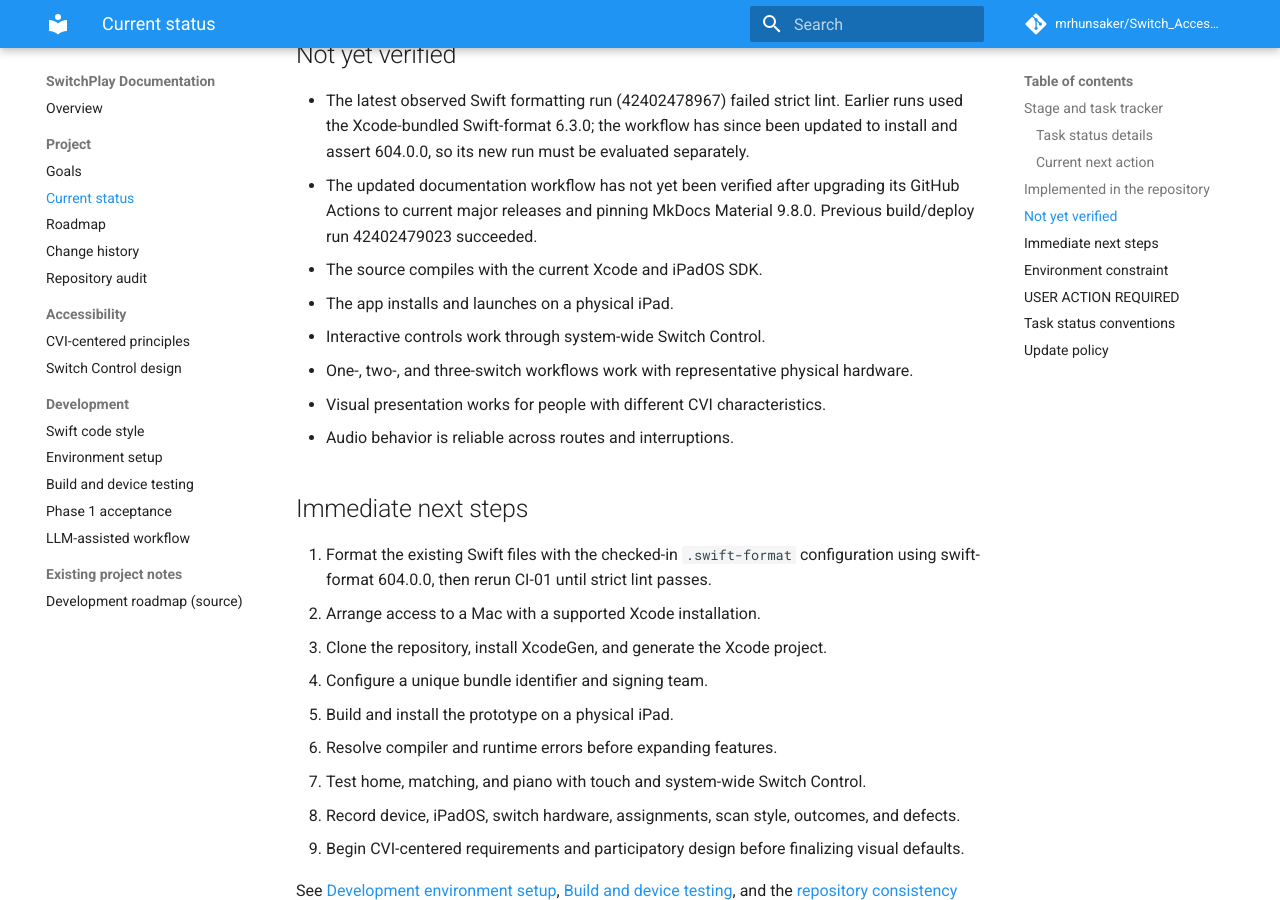
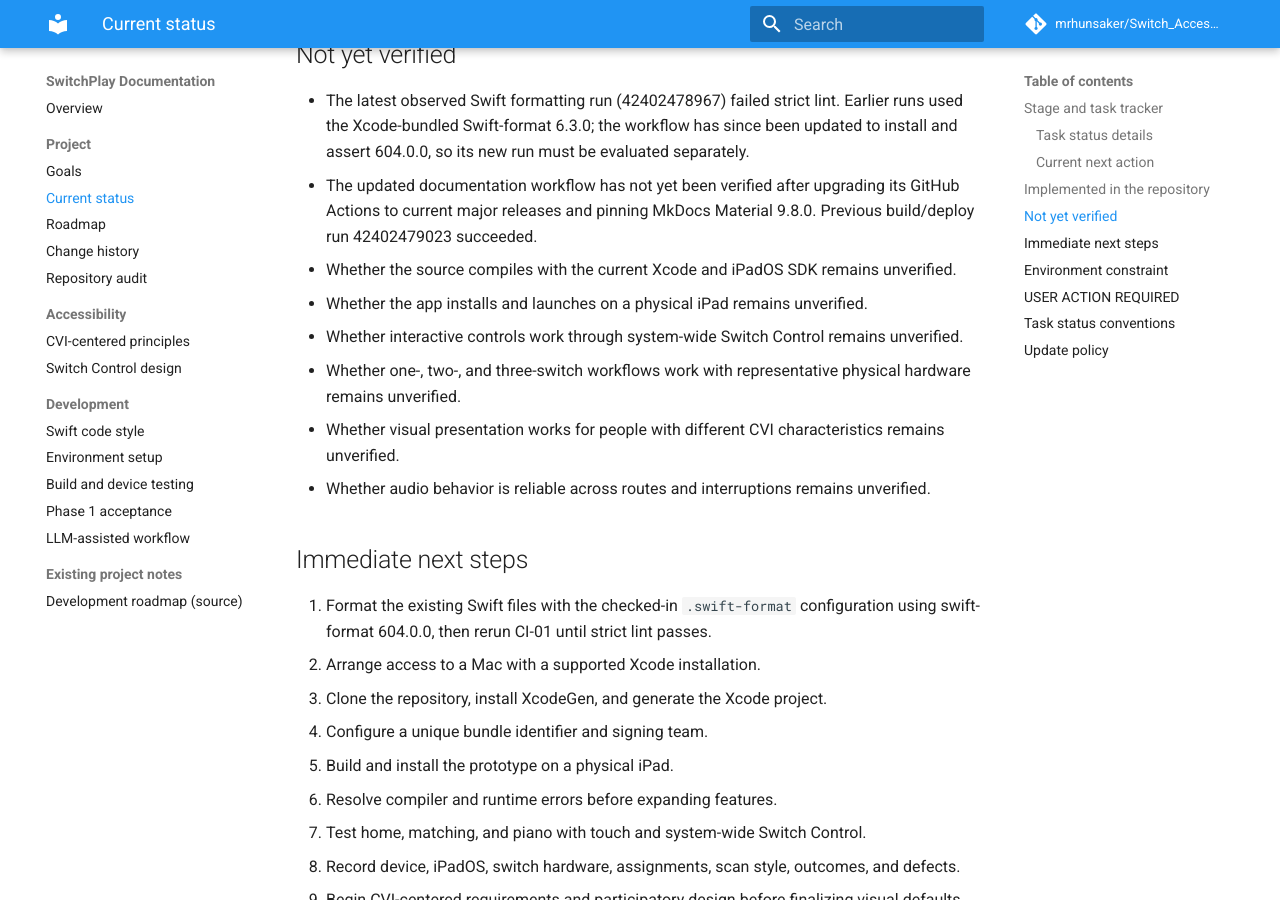
Before and after one commit to mrhunsaker/Switch_Access_iPadOS_App, an MkDocs documentation site: the page built from docs/project-status.md, in a window 1280 px wide and 900 px high, scrolled down 3186 px. Built offline with MkDocs 1.6.1 and Material for MkDocs 9.7.7, drawn with Linux system fonts in a browser that asks for light colours; comment, search, counter and statistics services are not loaded.

Commit message:
Fix remaining project status inaccuracies

```diff
--- a/docs/project-status.md
+++ b/docs/project-status.md
@@ -59,12 +59,12 @@ Confirm whether a Mac is available. If yes, report its macOS version and Xcode v
 ## Not yet verified
 - The latest observed Swift formatting run (42402478967) failed strict lint. Earlier runs used the Xcode-bundled Swift-format 6.3.0; the workflow has since been updated to install and assert 604.0.0, so its new run must be evaluated separately.
 - The updated documentation workflow has not yet been verified after upgrading its GitHub Actions to current major releases and pinning MkDocs Material 9.8.0. Previous build/deploy run 42402479023 succeeded.
-- The source compiles with the current Xcode and iPadOS SDK.
-- The app installs and launches on a physical iPad.
-- Interactive controls work through system-wide Switch Control.
-- One-, two-, and three-switch workflows work with representative physical hardware.
-- Visual presentation works for people with different CVI characteristics.
-- Audio behavior is reliable across routes and interruptions.
+- Whether the source compiles with the current Xcode and iPadOS SDK remains unverified.
+- Whether the app installs and launches on a physical iPad remains unverified.
+- Whether interactive controls work through system-wide Switch Control remains unverified.
+- Whether one-, two-, and three-switch workflows work with representative physical hardware remains unverified.
+- Whether visual presentation works for people with different CVI characteristics remains unverified.
+- Whether audio behavior is reliable across routes and interruptions remains unverified.
 
 ## Immediate next steps
 1. Format the existing Swift files with the checked-in `.swift-format` configuration using swift-format 604.0.0, then rerun CI-01 until strict lint passes.
```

Activity ▸
Give back the full listing word for word, with the pictures left out.

Solution to this task ▸
Before and after one commit to mrhunsaker/Switch_Access_iPadOS_App, an MkDocs documentation site: the page built from docs/project-status.md, in a window 1280 px wide and 900 px high, scrolled down 3186 px. Built offline with MkDocs 1.6.1 and Material for MkDocs 9.7.7, drawn with Linux system fonts in a browser that asks for light colours; comment, search, counter and statistics services are not loaded.

Commit message:
Fix remaining project status inaccuracies

```diff
--- a/docs/project-status.md
+++ b/docs/project-status.md
@@ -59,12 +59,12 @@ Confirm whether a Mac is available. If yes, report its macOS version and Xcode v
 ## Not yet verified
 - The latest observed Swift formatting run (42402478967) failed strict lint. Earlier runs used the Xcode-bundled Swift-format 6.3.0; the workflow has since been updated to install and assert 604.0.0, so its new run must be evaluated separately.
 - The updated documentation workflow has not yet been verified after upgrading its GitHub Actions to current major releases and pinning MkDocs Material 9.8.0. Previous build/deploy run 42402479023 succeeded.
-- The source compiles with the current Xcode and iPadOS SDK.
-- The app installs and launches on a physical iPad.
-- Interactive controls work through system-wide Switch Control.
-- One-, two-, and three-switch workflows work with representative physical hardware.
-- Visual presentation works for people with different CVI characteristics.
-- Audio behavior is reliable across routes and interruptions.
+- Whether the source compiles with the current Xcode and iPadOS SDK remains unverified.
+- Whether the app installs and launches on a physical iPad remains unverified.
+- Whether interactive controls work through system-wide Switch Control remains unverified.
+- Whether one-, two-, and three-switch workflows work with representative physical hardware remains unverified.
+- Whether visual presentation works for people with different CVI characteristics remains unverified.
+- Whether audio behavior is reliable across routes and interruptions remains unverified.
 
 ## Immediate next steps
 1. Format the existing Swift files with the checked-in `.swift-format` configuration using swift-format 604.0.0, then rerun CI-01 until strict lint passes.
```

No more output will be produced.